Material for this task →
↓
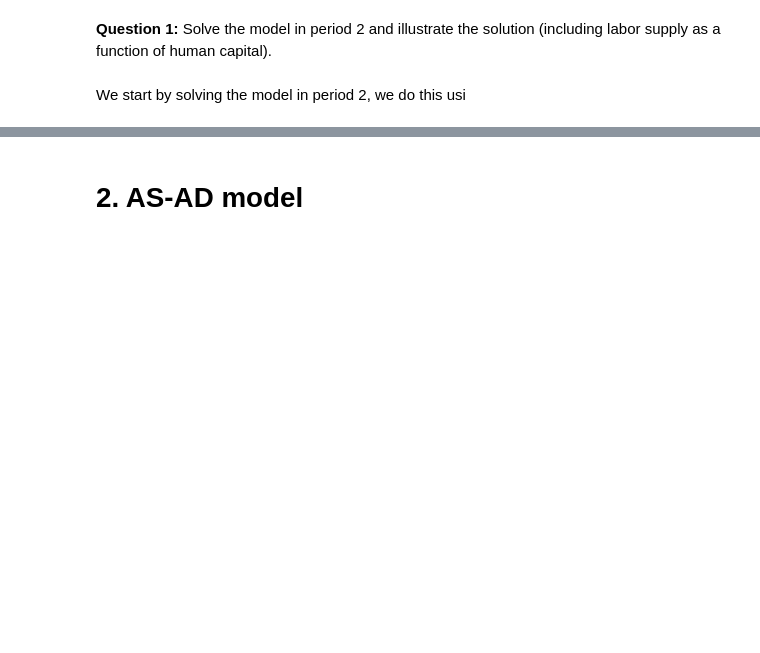
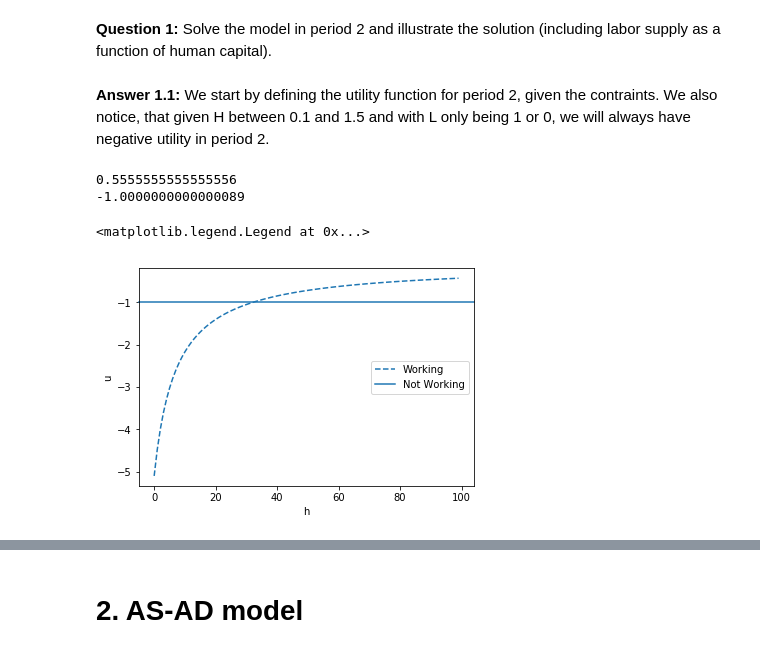
Before and after one commit to NumEconCopenhagen/projects-2019-nx31, a Jupyter notebook: examproject/examproject-M.ipynb, the cells around one changed output, grey strips where cells are left out. Drawn from its saved outputs; the diff is of its cells as text; code cells hidden in the pictures; blank space fills up the shorter version.

```diff
--- a/examproject/examproject-M.ipynb
+++ b/examproject/examproject-M.ipynb
@@ -88,4 +124,21 @@ h_vec = np.linspace(0.1,1.5,100)
 # %% [markdown]
 **Question 1:** Solve the model in period 2 and illustrate the solution (including labor supply as a function of human capital).
-# %% [markdown]
-We start by solving the model in period 2, we do this usi
+# %% [markdown]
+**Answer 1.1:**
+We start by defining the utility function for period 2, given the contraints. We also notice, that given H between 0.1 and 1.5 and with L only being 1 or 0, we will always have negative utility in period 2.
+# %%
+solve_h = (((-1+gamma*1)*(1-rho))**(1/(1-rho)))/w*1
+print(solve_h)
+print(v_2(0.55555555555555,1))
+# %% [output]
+0.5555555555555556
+-1.0000000000000089
+# %%
+plt.plot(v_2(h_vec,1), '--')
+plt.axhline(y = -1, xmin =0, xmax =1, clip_on = False)
+plt.xlabel('h')
+plt.ylabel('u')
+plt.legend(('Working', 'Not Working'), loc='center right')
+# %% [output]
+<matplotlib.legend.Legend at 0x...>
+[figure, added]
```
Also changed, not shown: parts of 25 cells of this notebook, 2 other files.
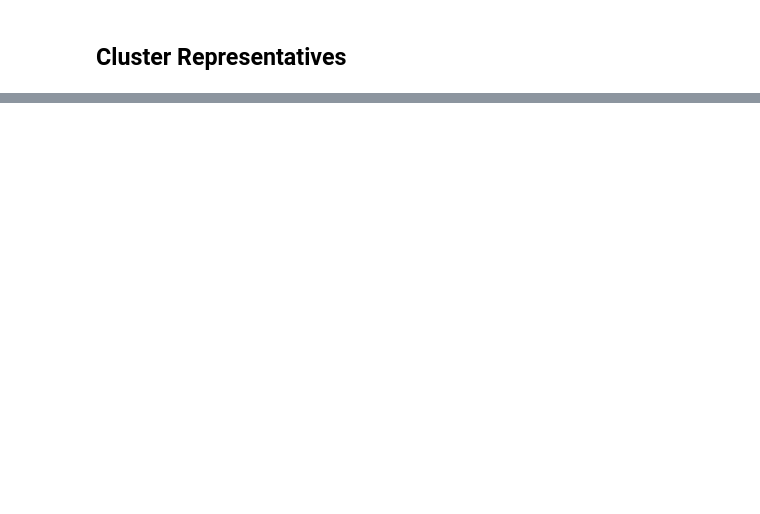
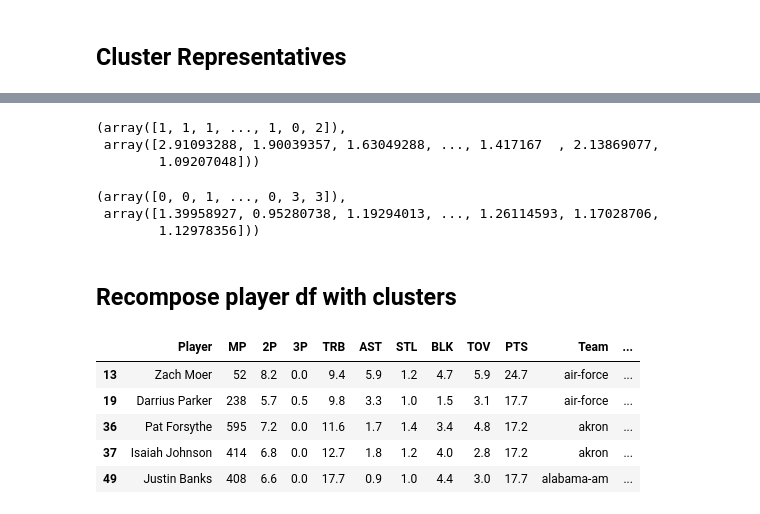
Before and after one commit to scostello28/Bracket-Buster, a Jupyter notebook: notebooks/Clustering2.ipynb, the cells around one changed output, grey strips where cells are left out. Drawn from its saved outputs; the diff is of its cells as text; code cells hidden in the pictures; blank space fills up the shorter version.

```diff
--- a/notebooks/Clustering2.ipynb
+++ b/notebooks/Clustering2.ipynb
@@ -275,3 +275,5 @@ array([['TRB', 'BLK', 'Height'],
+# %%
+center_labels_dict = {0: 'All Team Centers', 1: 'B Team Centers', 2: 'Shooting Centers'}
 # %%
 #sorting to get top 10 feature indexes for each centroid
 fcluster_ind = np.argsort(fcluster_centers, axis=1)
@@ -574,0 +611,26 @@ centroid_rep(X_c, ccluster_centers)
+# %%
+centroid_rep(X_f, fcluster_centers)
+# %% [output]
+(array([1, 1, 1, ..., 1, 0, 2]),
+ array([2.91093288, 1.90039357, 1.63049288, ..., 1.417167  , 2.13869077,
+        1.09207048]))
+# %%
+centroid_rep(X_g, gcluster_centers)
+# %% [output]
+(array([0, 0, 1, ..., 0, 3, 3]),
+ array([1.39958927, 0.95280738, 1.19294013, ..., 1.26114593, 1.17028706,
+        1.12978356]))
+# %% [markdown]
+## Recompose player df with clusters
+# %%
+centers_df = c_df_r
+centers_df['Cluster'] = cclusters
+centers_df['Cluster_names'] = centers_df['Cluster'].map(center_labels_dict)
+centers_df.head()
+# %% [output]
+|  | Player | MP | 2P | 3P | TRB | AST | STL | BLK | TOV | PTS | Team | ... |
+| 13 | Zach Moer | 52 | 8.2 | 0.0 | 9.4 | 5.9 | 1.2 | 4.7 | 5.9 | 24.7 | air-force | ... |
+| 19 | Darrius Parker | 238 | 5.7 | 0.5 | 9.8 | 3.3 | 1.0 | 1.5 | 3.1 | 17.7 | air-force | ... |
+| 36 | Pat Forsythe | 595 | 7.2 | 0.0 | 11.6 | 1.7 | 1.4 | 3.4 | 4.8 | 17.2 | akron | ... |
+| 37 | Isaiah Johnson | 414 | 6.8 | 0.0 | 12.7 | 1.8 | 1.2 | 4.0 | 2.8 | 17.2 | akron | ... |
+| 49 | Justin Banks | 408 | 6.6 | 0.0 | 17.7 | 0.9 | 1.0 | 4.4 | 3.0 | 17.7 | alabama-am | ... |
```
Also changed, not shown: parts of 54 cells of this notebook, 23 other files.
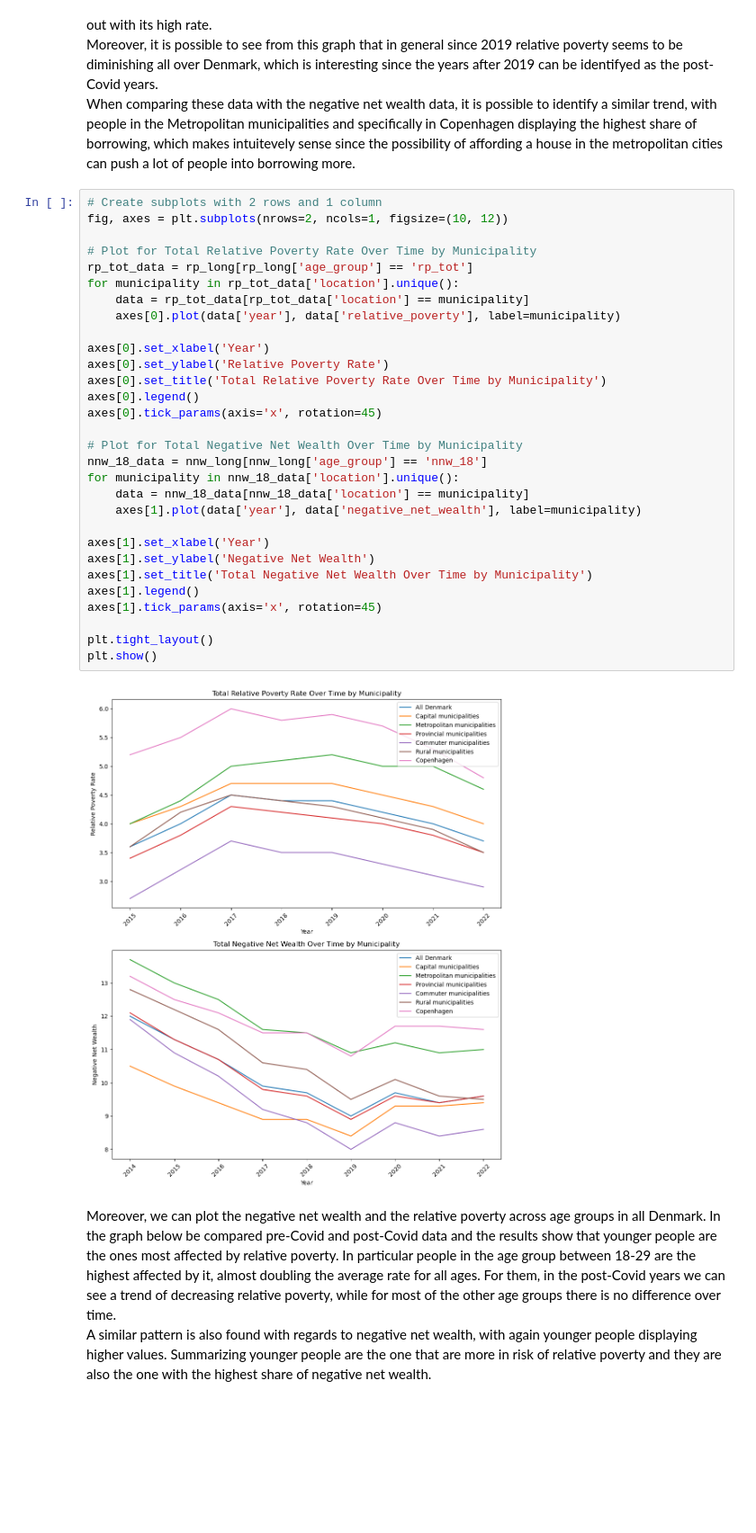
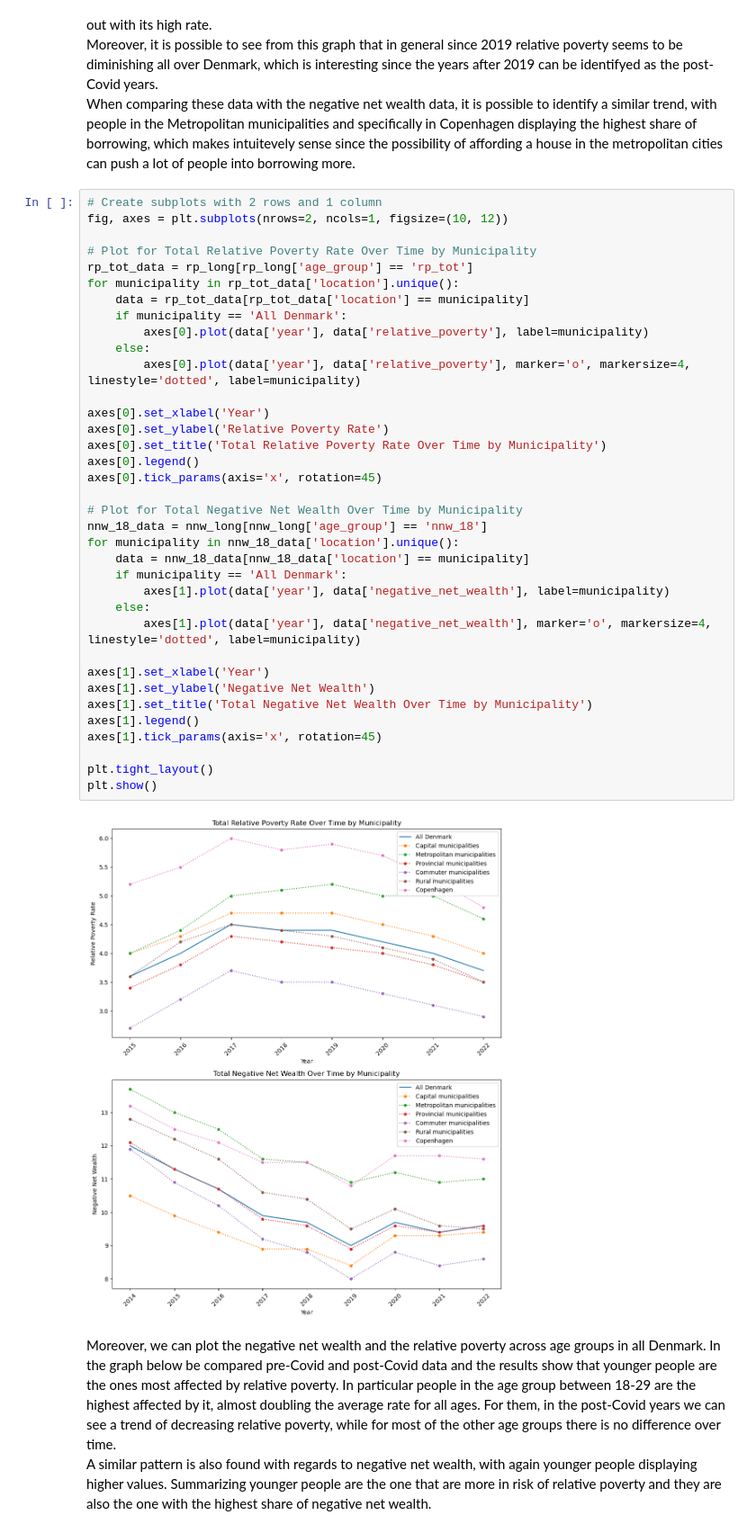
Before and after one commit to NumEconCopenhagen/projects-2024-petra-maritza-noah, a Jupyter notebook: dataproject/dataproject.ipynb, the cells around one changed output. Shown at 90% size. Cells and saved outputs as stored; diff of their text form; blank space fills up the shorter version.

Commit message:
graph

```diff
--- a/dataproject/dataproject.ipynb
+++ b/dataproject/dataproject.ipynb
@@ -309,35 +309,41 @@ When comparing these data with the negative net wealth data, it is possible to i
 # %%
 # Create subplots with 2 rows and 1 column
 fig, axes = plt.subplots(nrows=2, ncols=1, figsize=(10, 12))
 
 # Plot for Total Relative Poverty Rate Over Time by Municipality
 rp_tot_data = rp_long[rp_long['age_group'] == 'rp_tot']
 for municipality in rp_tot_data['location'].unique():
     data = rp_tot_data[rp_tot_data['location'] == municipality]
-    axes[0].plot(data['year'], data['relative_poverty'], label=municipality)
+    if municipality == 'All Denmark':
+        axes[0].plot(data['year'], data['relative_poverty'], label=municipality)
+    else:
+        axes[0].plot(data['year'], data['relative_poverty'], marker='o', markersize=4, linestyle='dotted', label=municipality)
 
 axes[0].set_xlabel('Year')
 axes[0].set_ylabel('Relative Poverty Rate')
 axes[0].set_title('Total Relative Poverty Rate Over Time by Municipality')
 axes[0].legend()
 axes[0].tick_params(axis='x', rotation=45)
 
 # Plot for Total Negative Net Wealth Over Time by Municipality
 nnw_18_data = nnw_long[nnw_long['age_group'] == 'nnw_18']
 for municipality in nnw_18_data['location'].unique():
     data = nnw_18_data[nnw_18_data['location'] == municipality]
-    axes[1].plot(data['year'], data['negative_net_wealth'], label=municipality)
+    if municipality == 'All Denmark':
+        axes[1].plot(data['year'], data['negative_net_wealth'], label=municipality)
+    else:
+        axes[1].plot(data['year'], data['negative_net_wealth'], marker='o', markersize=4, linestyle='dotted', label=municipality)
 
 axes[1].set_xlabel('Year')
 axes[1].set_ylabel('Negative Net Wealth')
 axes[1].set_title('Total Negative Net Wealth Over Time by Municipality')
 axes[1].legend()
 axes[1].tick_params(axis='x', rotation=45)
 
 plt.tight_layout()
 plt.show()
 # %% [output]
-[figure, old version]
+[figure, new version]
 # %% [markdown]
 Moreover, we can plot the negative net wealth and the relative poverty across age groups in all Denmark. In the graph below be compared pre-Covid and post-Covid data and the results show that younger people are the ones most affected by relative poverty. In particular people in the age group between 18-29 are the highest affected by it, almost doubling the average rate for all ages. For them, in the post-Covid years we can see a trend of decreasing relative poverty, while for most of the other age groups there is no difference over time.\
 A similar pattern is also found with regards to negative net wealth, with again younger people displaying higher values. Summarizing younger people are the one that are more in risk of relative poverty and they are also the one with the highest share of negative net wealth.
```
↑
Instructions for the task →
Lines from the entries that contain the string "axis" are what must be copied.

Expected output →
 fcluster_ind = np.argsort(fcluster_centers, axis=1)
 axes[0].tick_params(axis='x', rotation=45)
 axes[1].tick_params(axis='x', rotation=45)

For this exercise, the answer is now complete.